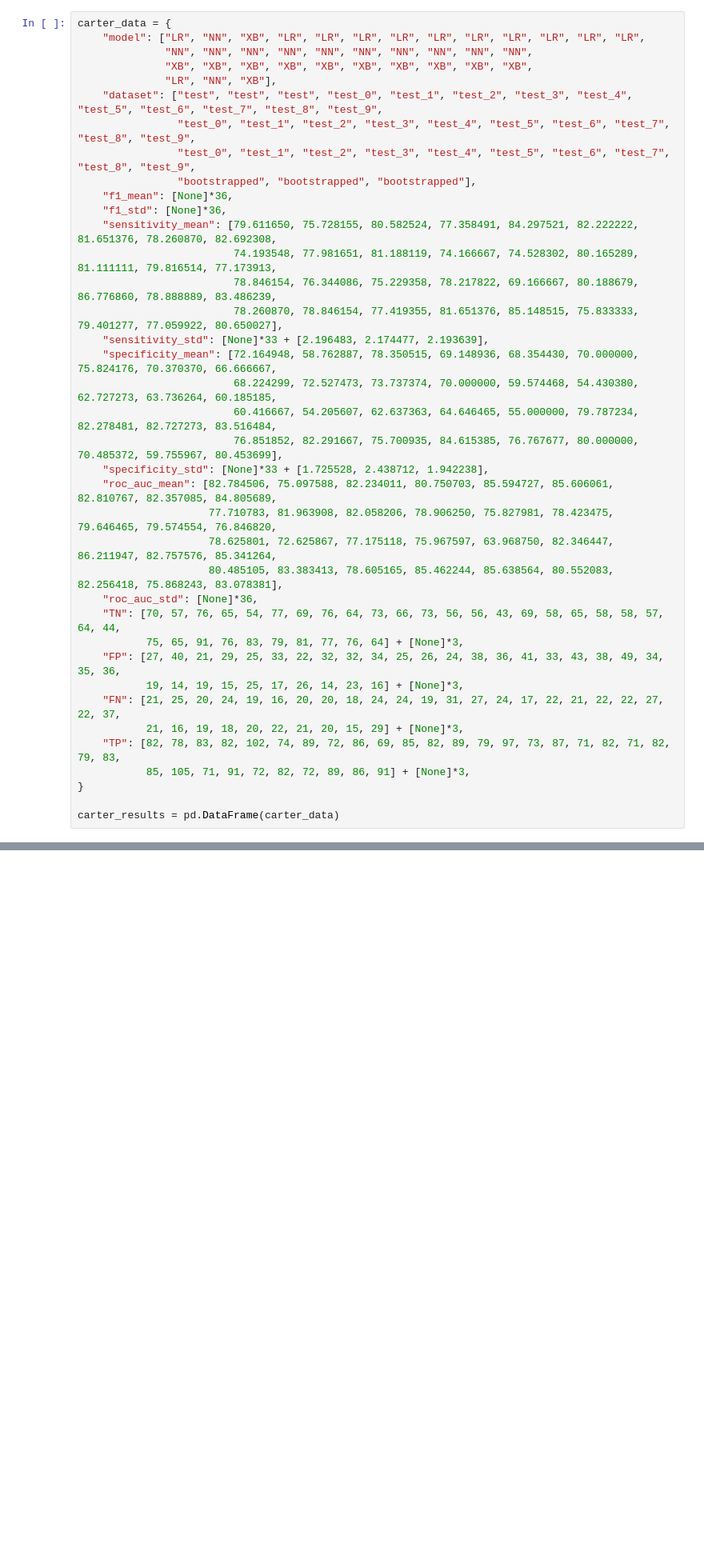
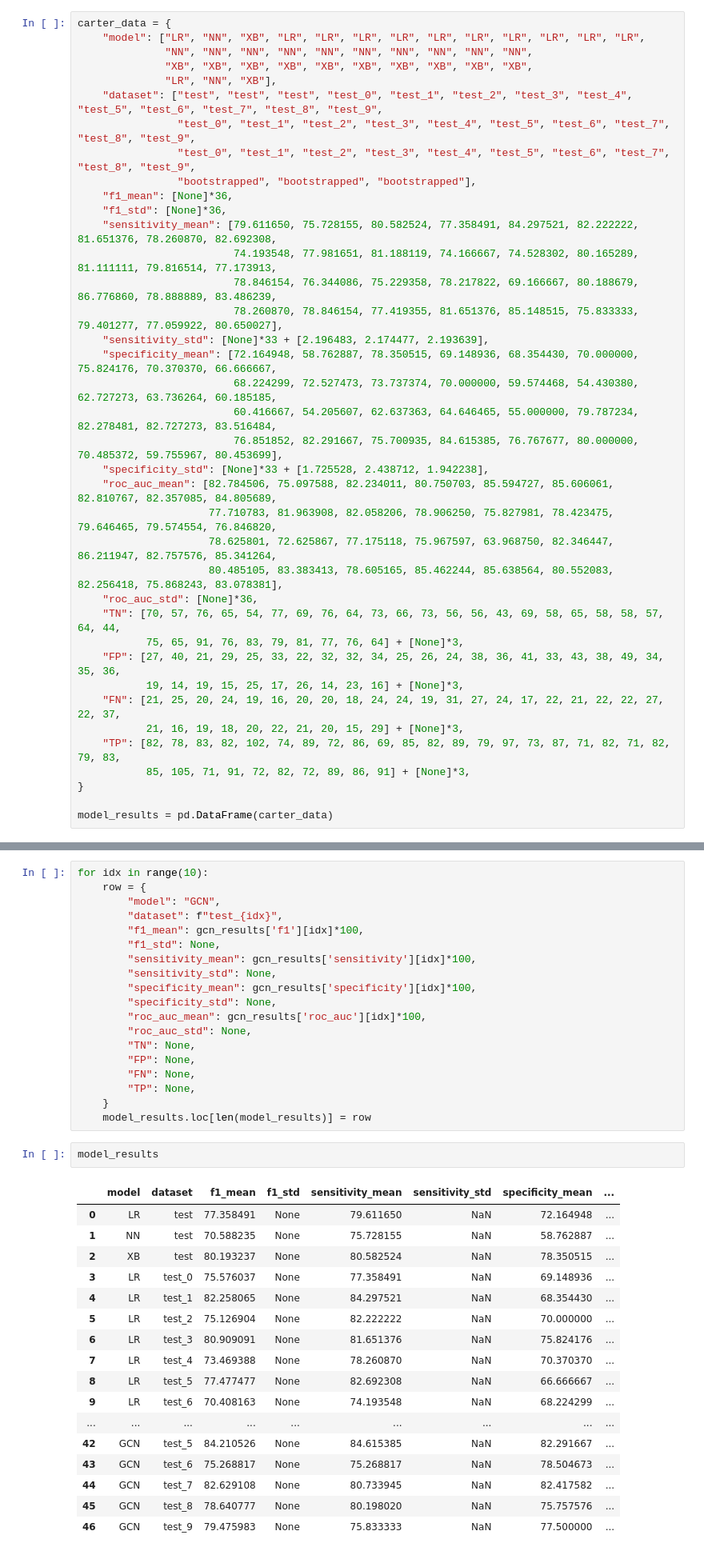
Before and after one commit to fowler-lab/tb-pnca-gnn, a Jupyter notebook: dd_pnca/bootstrapping.ipynb, the cells around one changed output, grey strips where cells are left out. Shown at 80% size. Drawn from its saved outputs; the diff is of its cells as text; blank space fills up the shorter version.

```diff
--- a/dd_pnca/bootstrapping.ipynb
+++ b/dd_pnca/bootstrapping.ipynb
@@ -272,7 +273,7 @@ carter_data = {
            85, 105, 71, 91, 72, 82, 72, 89, 86, 91] + [None]*3,
 }
 
-carter_results = pd.DataFrame(carter_data)
+model_results = pd.DataFrame(carter_data)
 # %%
 def compute_f1(tp, fp, fn):
     precision = tp / (tp + fp) if (tp + fp) else 0
@@ -432,0 +400,39 @@ carter_results
+# %%
+for idx in range(10):
+    row = {
+        "model": "GCN",
+        "dataset": f"test_{idx}",
+        "f1_mean": gcn_results['f1'][idx]*100,
+        "f1_std": None,
+        "sensitivity_mean": gcn_results['sensitivity'][idx]*100,
+        "sensitivity_std": None,
+        "specificity_mean": gcn_results['specificity'][idx]*100,
+        "specificity_std": None,
+        "roc_auc_mean": gcn_results['roc_auc'][idx]*100,
+        "roc_auc_std": None,
+        "TN": None,
+        "FP": None,
+        "FN": None,
+        "TP": None,
+    }
+    model_results.loc[len(model_results)] = row
+# %%
+model_results
+# %% [output]
+|  | model | dataset | f1_mean | f1_std | sensitivity_mean | sensitivity_std | specificity_mean | ... |
+| 0 | LR | test | 77.358491 | None | 79.611650 | NaN | 72.164948 | ... |
+| 1 | NN | test | 70.588235 | None | 75.728155 | NaN | 58.762887 | ... |
+| 2 | XB | test | 80.193237 | None | 80.582524 | NaN | 78.350515 | ... |
+| 3 | LR | test_0 | 75.576037 | None | 77.358491 | NaN | 69.148936 | ... |
+| 4 | LR | test_1 | 82.258065 | None | 84.297521 | NaN | 68.354430 | ... |
+| 5 | LR | test_2 | 75.126904 | None | 82.222222 | NaN | 70.000000 | ... |
+| 6 | LR | test_3 | 80.909091 | None | 81.651376 | NaN | 75.824176 | ... |
+| 7 | LR | test_4 | 73.469388 | None | 78.260870 | NaN | 70.370370 | ... |
+| 8 | LR | test_5 | 77.477477 | None | 82.692308 | NaN | 66.666667 | ... |
+| 9 | LR | test_6 | 70.408163 | None | 74.193548 | NaN | 68.224299 | ... |
+| ... | ... | ... | ... | ... | ... | ... | ... | ... |
+| 42 | GCN | test_5 | 84.210526 | None | 84.615385 | NaN | 82.291667 | ... |
+| 43 | GCN | test_6 | 75.268817 | None | 75.268817 | NaN | 78.504673 | ... |
+| 44 | GCN | test_7 | 82.629108 | None | 80.733945 | NaN | 82.417582 | ... |
+| 45 | GCN | test_8 | 78.640777 | None | 80.198020 | NaN | 75.757576 | ... |
+| 46 | GCN | test_9 | 79.475983 | None | 75.833333 | NaN | 77.500000 | ... |
```
Also changed, not shown: parts of 21 cells of this notebook, 9 other files.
_ _ _ _
The string "bootstrapping" appears in some lines of the material. Report how many, and nothing more.

**RESPONSE AREA**
3